Difference listings:
◇ ◇ ◇ ◇
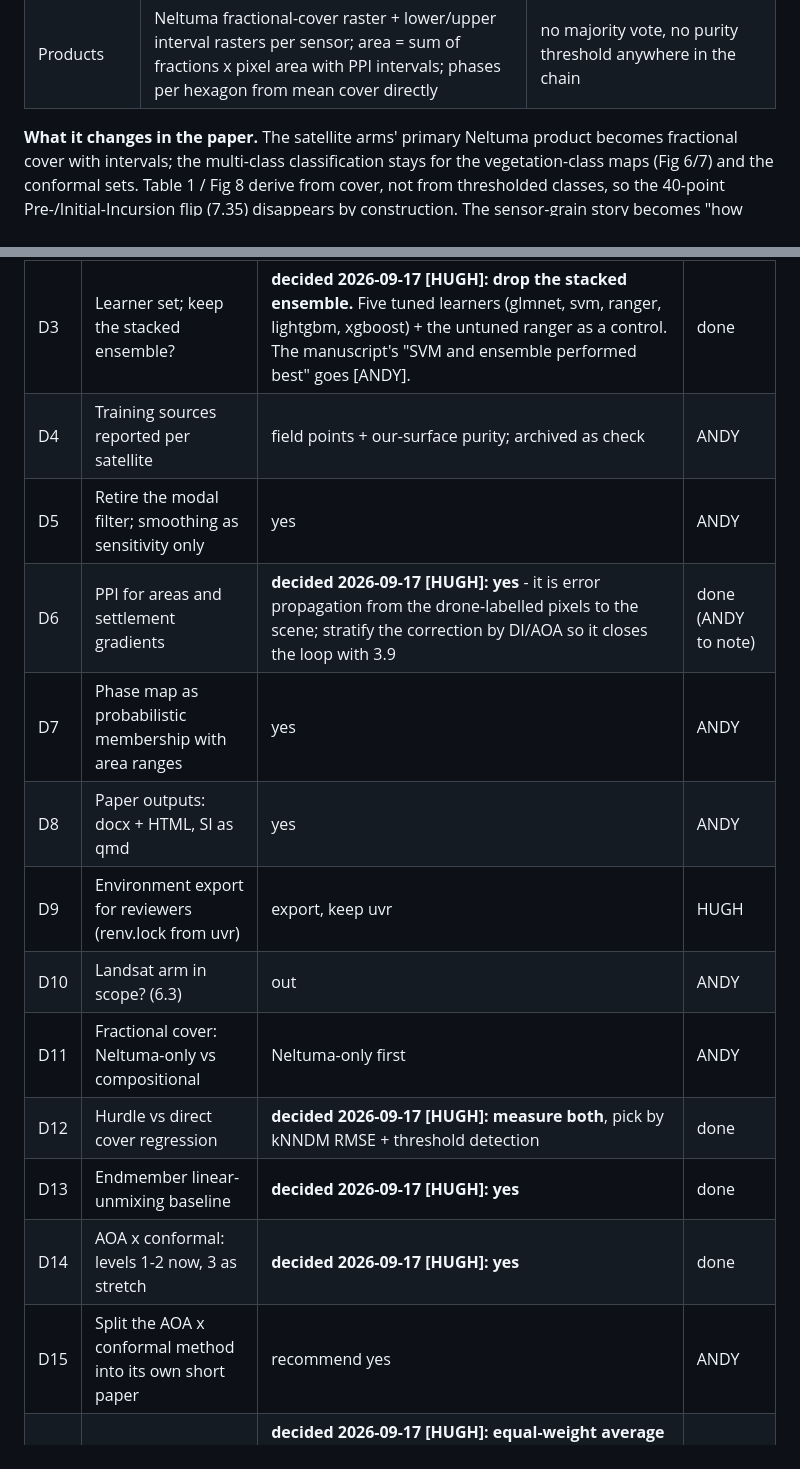
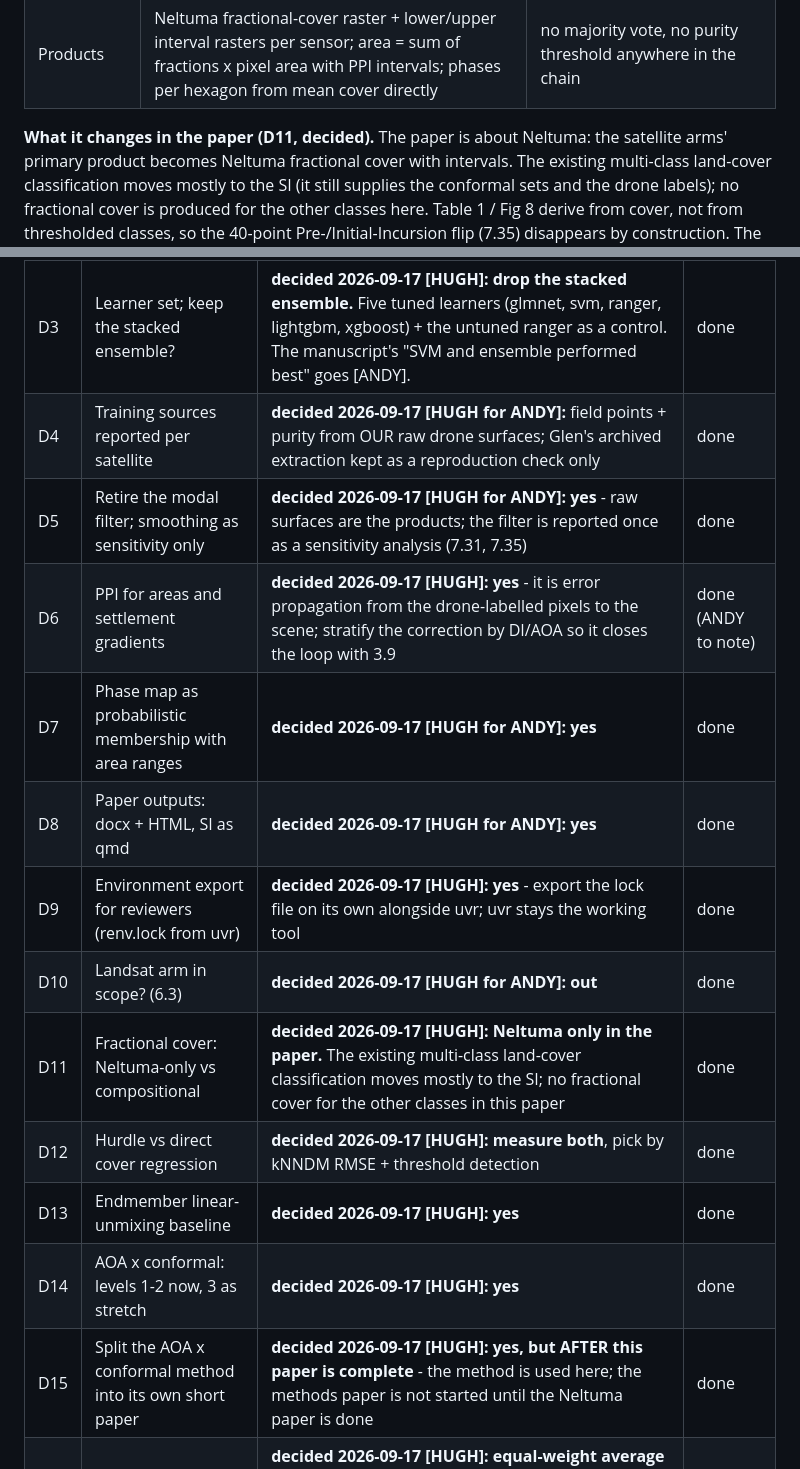
Before and after one commit to TESS-Laboratory/Slade_et_al_mapping_invasive_Neltuma_Kalahari, a Markdown page: docs/refactor-3.0-plan.md, 2 parts joined by grey strips. Drawn GitHub-style.

Commit message:
Plan: all decisions D1-D16 settled [HUGH]
Co-Authored-By: Claude Fable 5.1 <noreply@anthropic.com>
Claude-Session: https://claude.ai/code/session_014QmHY4TVYSFuu9s6CPgrQy

```diff
--- a/docs/refactor-3.0-plan.md
+++ b/docs/refactor-3.0-plan.md
@@ -241,10 +241,11 @@ for a handful of pure pixels become labels for all of them.
 | Baseline | linear spectral unmixing with endmembers from pure pixels | the classical method reviewers will expect to see beaten |
 | Products | Neltuma fractional-cover raster + lower/upper interval rasters per sensor; area = sum of fractions x pixel area with PPI intervals; phases per hexagon from mean cover directly | no majority vote, no purity threshold anywhere in the chain |
 
-**What it changes in the paper.** The satellite arms' primary Neltuma
-product becomes fractional cover with intervals; the multi-class
-classification stays for the vegetation-class maps (Fig 6/7) and the
-conformal sets. Table 1 / Fig 8 derive from cover, not from thresholded
+**What it changes in the paper (D11, decided).** The paper is about
+Neltuma: the satellite arms' primary product becomes Neltuma fractional
+cover with intervals. The existing multi-class land-cover classification
+moves mostly to the SI (it still supplies the conformal sets and the drone
+labels); no fractional cover is produced for the other classes here. Table 1 / Fig 8 derive from cover, not from thresholded
 classes, so the 40-point Pre-/Initial-Incursion flip (7.35) disappears by
 construction. The sensor-grain story becomes "how well can each grain
 resolve cover" - a cleaner claim than accuracy of a dominant class.
@@ -408,16 +409,16 @@ Phases A and B can run while C is designed; C is the critical path.
 | D1 | Conformal score and Mondrian calibration | **decided 2026-09-17 [HUGH]: LAC + per-class (Mondrian), APS reported** | done |
 | D2 | Primary CV design | **decided: kNNDM via CAST**, domains per question | done |
 | D3 | Learner set; keep the stacked ensemble? | **decided 2026-09-17 [HUGH]: drop the stacked ensemble.** Five tuned learners (glmnet, svm, ranger, lightgbm, xgboost) + the untuned ranger as a control. The manuscript's "SVM and ensemble performed best" goes [ANDY]. | done |
-| D4 | Training sources reported per satellite | field points + our-surface purity; archived as check | ANDY |
-| D5 | Retire the modal filter; smoothing as sensitivity only | yes | ANDY |
+| D4 | Training sources reported per satellite | **decided 2026-09-17 [HUGH for ANDY]:** field points + purity from OUR raw drone surfaces; Glen's archived extraction kept as a reproduction check only | done |
+| D5 | Retire the modal filter; smoothing as sensitivity only | **decided 2026-09-17 [HUGH for ANDY]: yes** - raw surfaces are the products; the filter is reported once as a sensitivity analysis (7.31, 7.35) | done |
 | D6 | PPI for areas and settlement gradients | **decided 2026-09-17 [HUGH]: yes** - it is error propagation from the drone-labelled pixels to the scene; stratify the correction by DI/AOA so it closes the loop with 3.9 | done (ANDY to note) |
-| D7 | Phase map as probabilistic membership with area ranges | yes | ANDY |
-| D8 | Paper outputs: docx + HTML, SI as qmd | yes | ANDY |
-| D9 | Environment export for reviewers (renv.lock from uvr) | export, keep uvr | HUGH |
-| D10 | Landsat arm in scope? (6.3) | out | ANDY |
-| D11 | Fractional cover: Neltuma-only vs compositional | Neltuma-only first | ANDY |
+| D7 | Phase map as probabilistic membership with area ranges | **decided 2026-09-17 [HUGH for ANDY]: yes** | done |
+| D8 | Paper outputs: docx + HTML, SI as qmd | **decided 2026-09-17 [HUGH for ANDY]: yes** | done |
+| D9 | Environment export for reviewers (renv.lock from uvr) | **decided 2026-09-17 [HUGH]: yes** - export the lock file on its own alongside uvr; uvr stays the working tool | done |
+| D10 | Landsat arm in scope? (6.3) | **decided 2026-09-17 [HUGH for ANDY]: out** | done |
+| D11 | Fractional cover: Neltuma-only vs compositional | **decided 2026-09-17 [HUGH]: Neltuma only in the paper.** The existing multi-class land-cover classification moves mostly to the SI; no fractional cover for the other classes in this paper | done |
 | D12 | Hurdle vs direct cover regression | **decided 2026-09-17 [HUGH]: measure both**, pick by kNNDM RMSE + threshold detection | done |
 | D13 | Endmember linear-unmixing baseline | **decided 2026-09-17 [HUGH]: yes** | done |
 | D14 | AOA x conformal: levels 1-2 now, 3 as stretch | **decided 2026-09-17 [HUGH]: yes** | done |
-| D15 | Split the AOA x conformal method into its own short paper | recommend yes | ANDY |
+| D15 | Split the AOA x conformal method into its own short paper | **decided 2026-09-17 [HUGH]: yes, but AFTER this paper is complete** - the method is used here; the methods paper is not started until the Neltuma paper is done | done |
 | D16 | Model selection for the landscape products (7.39) | **decided 2026-09-17 [HUGH]: equal-weight average of class probabilities over ALL tuned learners.** No winner-takes-all, no fallback learner, and no dropping of "laggards" - defining a laggard is a qualitative call we decline to make. Per-learner surfaces reported as a sensitivity table. | done |
```
Also changed, not shown: refactor-findings.md (+7 -0 lines).
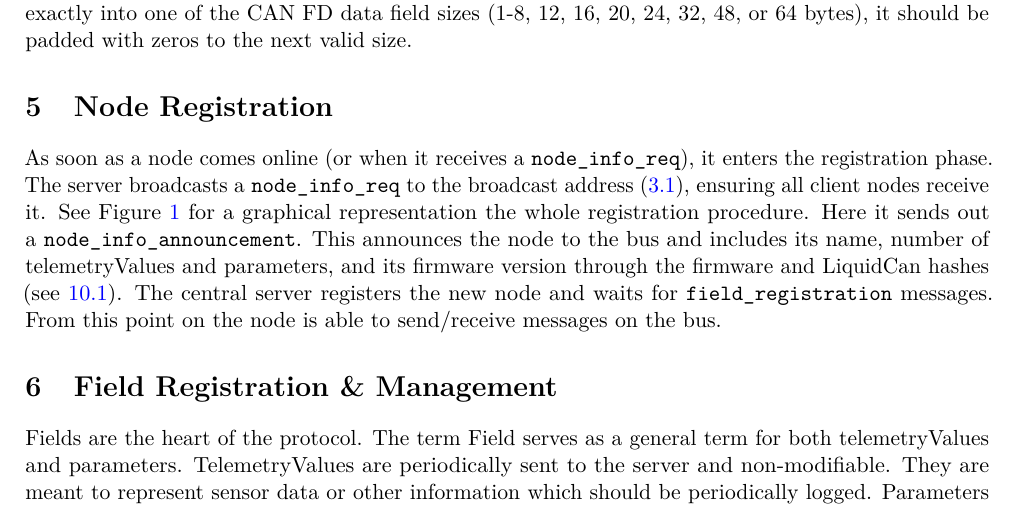
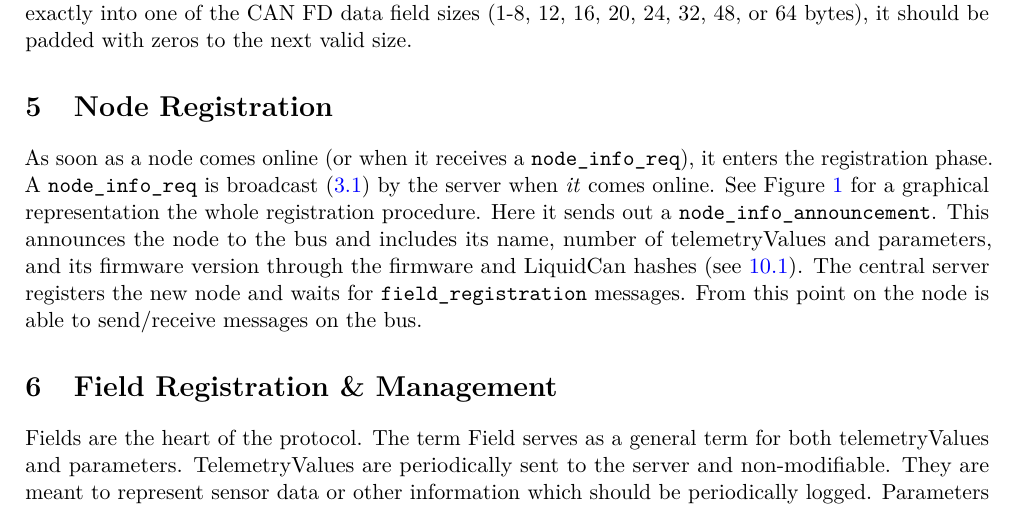
Before and after one commit to SpaceTeam/LiquidCAN, a LaTeX document (LiquidCAN.tex, which reads sections/04_node_registration.tex): part of page 5 of 16, cut so that both start at the same text. Compiled offline with pdfLaTeX.

Commit message:
clarify when the server broadcasts node info requests

```diff
--- a/sections/04_node_registration.tex
+++ b/sections/04_node_registration.tex
@@ -1,5 +1,5 @@
 \section{Node Registration}\label{sec:node-registration}
-As soon as a node comes online (or when it receives a \texttt{node\_info\_req}), it enters the registration phase. The server broadcasts a \texttt{node\_info\_req} to the broadcast address (\ref{sec:reserved-node-ids}), ensuring all client nodes receive it. See Figure \ref{fig:node-registration-flow} for a graphical representation the whole registration procedure. Here it sends out a \texttt{node\_info\_announcement}.
+As soon as a node comes online (or when it receives a \texttt{node\_info\_req}), it enters the registration phase. A \texttt{node\_info\_req} is broadcast (\ref{sec:reserved-node-ids}) by the server when \textit{it} comes online. See Figure \ref{fig:node-registration-flow} for a graphical representation the whole registration procedure. Here it sends out a \texttt{node\_info\_announcement}.
 This announces the node to the bus and includes its name, number of telemetryValues and parameters, and its firmware version through
 the firmware and LiquidCan hashes (see \ref{struct:NodeInfoRes}). The central server registers the new node and waits for \texttt{field\_registration} messages. From this point on the
 node is able to send/receive messages on the bus.
```
Also changed, not shown: LiquidCAN.pdf.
◇ ◇ ◇ ◇
YOUR OBJECTIVE — Your job is to copy each entry exactly as written; the pictures do not go in.

TASK OUTPUT —
Before and after one commit to TESS-Laboratory/Slade_et_al_mapping_invasive_Neltuma_Kalahari, a Markdown page: docs/refactor-3.0-plan.md, 2 parts joined by grey strips. Drawn GitHub-style.

Commit message:
Plan: all decisions D1-D16 settled [HUGH]
Co-Authored-By: Claude Fable 5.1 <noreply@anthropic.com>
Claude-Session: https://claude.ai/code/session_014QmHY4TVYSFuu9s6CPgrQy

```diff
--- a/docs/refactor-3.0-plan.md
+++ b/docs/refactor-3.0-plan.md
@@ -241,10 +241,11 @@ for a handful of pure pixels become labels for all of them.
 | Baseline | linear spectral unmixing with endmembers from pure pixels | the classical method reviewers will expect to see beaten |
 | Products | Neltuma fractional-cover raster + lower/upper interval rasters per sensor; area = sum of fractions x pixel area with PPI intervals; phases per hexagon from mean cover directly | no majority vote, no purity threshold anywhere in the chain |
 
-**What it changes in the paper.** The satellite arms' primary Neltuma
-product becomes fractional cover with intervals; the multi-class
-classification stays for the vegetation-class maps (Fig 6/7) and the
-conformal sets. Table 1 / Fig 8 derive from cover, not from thresholded
+**What it changes in the paper (D11, decided).** The paper is about
+Neltuma: the satellite arms' primary product becomes Neltuma fractional
+cover with intervals. The existing multi-class land-cover classification
+moves mostly to the SI (it still supplies the conformal sets and the drone
+labels); no fractional cover is produced for the other classes here. Table 1 / Fig 8 derive from cover, not from thresholded
 classes, so the 40-point Pre-/Initial-Incursion flip (7.35) disappears by
 construction. The sensor-grain story becomes "how well can each grain
 resolve cover" - a cleaner claim than accuracy of a dominant class.
@@ -408,16 +409,16 @@ Phases A and B can run while C is designed; C is the critical path.
 | D1 | Conformal score and Mondrian calibration | **decided 2026-09-17 [HUGH]: LAC + per-class (Mondrian), APS reported** | done |
 | D2 | Primary CV design | **decided: kNNDM via CAST**, domains per question | done |
 | D3 | Learner set; keep the stacked ensemble? | **decided 2026-09-17 [HUGH]: drop the stacked ensemble.** Five tuned learners (glmnet, svm, ranger, lightgbm, xgboost) + the untuned ranger as a control. The manuscript's "SVM and ensemble performed best" goes [ANDY]. | done |
-| D4 | Training sources reported per satellite | field points + our-surface purity; archived as check | ANDY |
-| D5 | Retire the modal filter; smoothing as sensitivity only | yes | ANDY |
+| D4 | Training sources reported per satellite | **decided 2026-09-17 [HUGH for ANDY]:** field points + purity from OUR raw drone surfaces; Glen's archived extraction kept as a reproduction check only | done |
+| D5 | Retire the modal filter; smoothing as sensitivity only | **decided 2026-09-17 [HUGH for ANDY]: yes** - raw surfaces are the products; the filter is reported once as a sensitivity analysis (7.31, 7.35) | done |
 | D6 | PPI for areas and settlement gradients | **decided 2026-09-17 [HUGH]: yes** - it is error propagation from the drone-labelled pixels to the scene; stratify the correction by DI/AOA so it closes the loop with 3.9 | done (ANDY to note) |
-| D7 | Phase map as probabilistic membership with area ranges | yes | ANDY |
-| D8 | Paper outputs: docx + HTML, SI as qmd | yes | ANDY |
-| D9 | Environment export for reviewers (renv.lock from uvr) | export, keep uvr | HUGH |
-| D10 | Landsat arm in scope? (6.3) | out | ANDY |
-| D11 | Fractional cover: Neltuma-only vs compositional | Neltuma-only first | ANDY |
+| D7 | Phase map as probabilistic membership with area ranges | **decided 2026-09-17 [HUGH for ANDY]: yes** | done |
+| D8 | Paper outputs: docx + HTML, SI as qmd | **decided 2026-09-17 [HUGH for ANDY]: yes** | done |
+| D9 | Environment export for reviewers (renv.lock from uvr) | **decided 2026-09-17 [HUGH]: yes** - export the lock file on its own alongside uvr; uvr stays the working tool | done |
+| D10 | Landsat arm in scope? (6.3) | **decided 2026-09-17 [HUGH for ANDY]: out** | done |
+| D11 | Fractional cover: Neltuma-only vs compositional | **decided 2026-09-17 [HUGH]: Neltuma only in the paper.** The existing multi-class land-cover classification moves mostly to the SI; no fractional cover for the other classes in this paper | done |
 | D12 | Hurdle vs direct cover regression | **decided 2026-09-17 [HUGH]: measure both**, pick by kNNDM RMSE + threshold detection | done |
 | D13 | Endmember linear-unmixing baseline | **decided 2026-09-17 [HUGH]: yes** | done |
 | D14 | AOA x conformal: levels 1-2 now, 3 as stretch | **decided 2026-09-17 [HUGH]: yes** | done |
-| D15 | Split the AOA x conformal method into its own short paper | recommend yes | ANDY |
+| D15 | Split the AOA x conformal method into its own short paper | **decided 2026-09-17 [HUGH]: yes, but AFTER this paper is complete** - the method is used here; the methods paper is not started until the Neltuma paper is done | done |
 | D16 | Model selection for the landscape products (7.39) | **decided 2026-09-17 [HUGH]: equal-weight average of class probabilities over ALL tuned learners.** No winner-takes-all, no fallback learner, and no dropping of "laggards" - defining a laggard is a qualitative call we decline to make. Per-learner surfaces reported as a sensitivity table. | done |
```
Also changed, not shown: refactor-findings.md (+7 -0 lines).
Before and after one commit to SpaceTeam/LiquidCAN, a LaTeX document (LiquidCAN.tex, which reads sections/04_node_registration.tex): part of page 5 of 16, cut so that both start at the same text. Compiled offline with pdfLaTeX.

Commit message:
clarify when the server broadcasts node info requests

```diff
--- a/sections/04_node_registration.tex
+++ b/sections/04_node_registration.tex
@@ -1,5 +1,5 @@
 \section{Node Registration}\label{sec:node-registration}
-As soon as a node comes online (or when it receives a \texttt{node\_info\_req}), it enters the registration phase. The server broadcasts a \texttt{node\_info\_req} to the broadcast address (\ref{sec:reserved-node-ids}), ensuring all client nodes receive it. See Figure \ref{fig:node-registration-flow} for a graphical representation the whole registration procedure. Here it sends out a \texttt{node\_info\_announcement}.
+As soon as a node comes online (or when it receives a \texttt{node\_info\_req}), it enters the registration phase. A \texttt{node\_info\_req} is broadcast (\ref{sec:reserved-node-ids}) by the server when \textit{it} comes online. See Figure \ref{fig:node-registration-flow} for a graphical representation the whole registration procedure. Here it sends out a \texttt{node\_info\_announcement}.
 This announces the node to the bus and includes its name, number of telemetryValues and parameters, and its firmware version through
 the firmware and LiquidCan hashes (see \ref{struct:NodeInfoRes}). The central server registers the new node and waits for \texttt{field\_registration} messages. From this point on the
 node is able to send/receive messages on the bus.
```
Also changed, not shown: LiquidCAN.pdf.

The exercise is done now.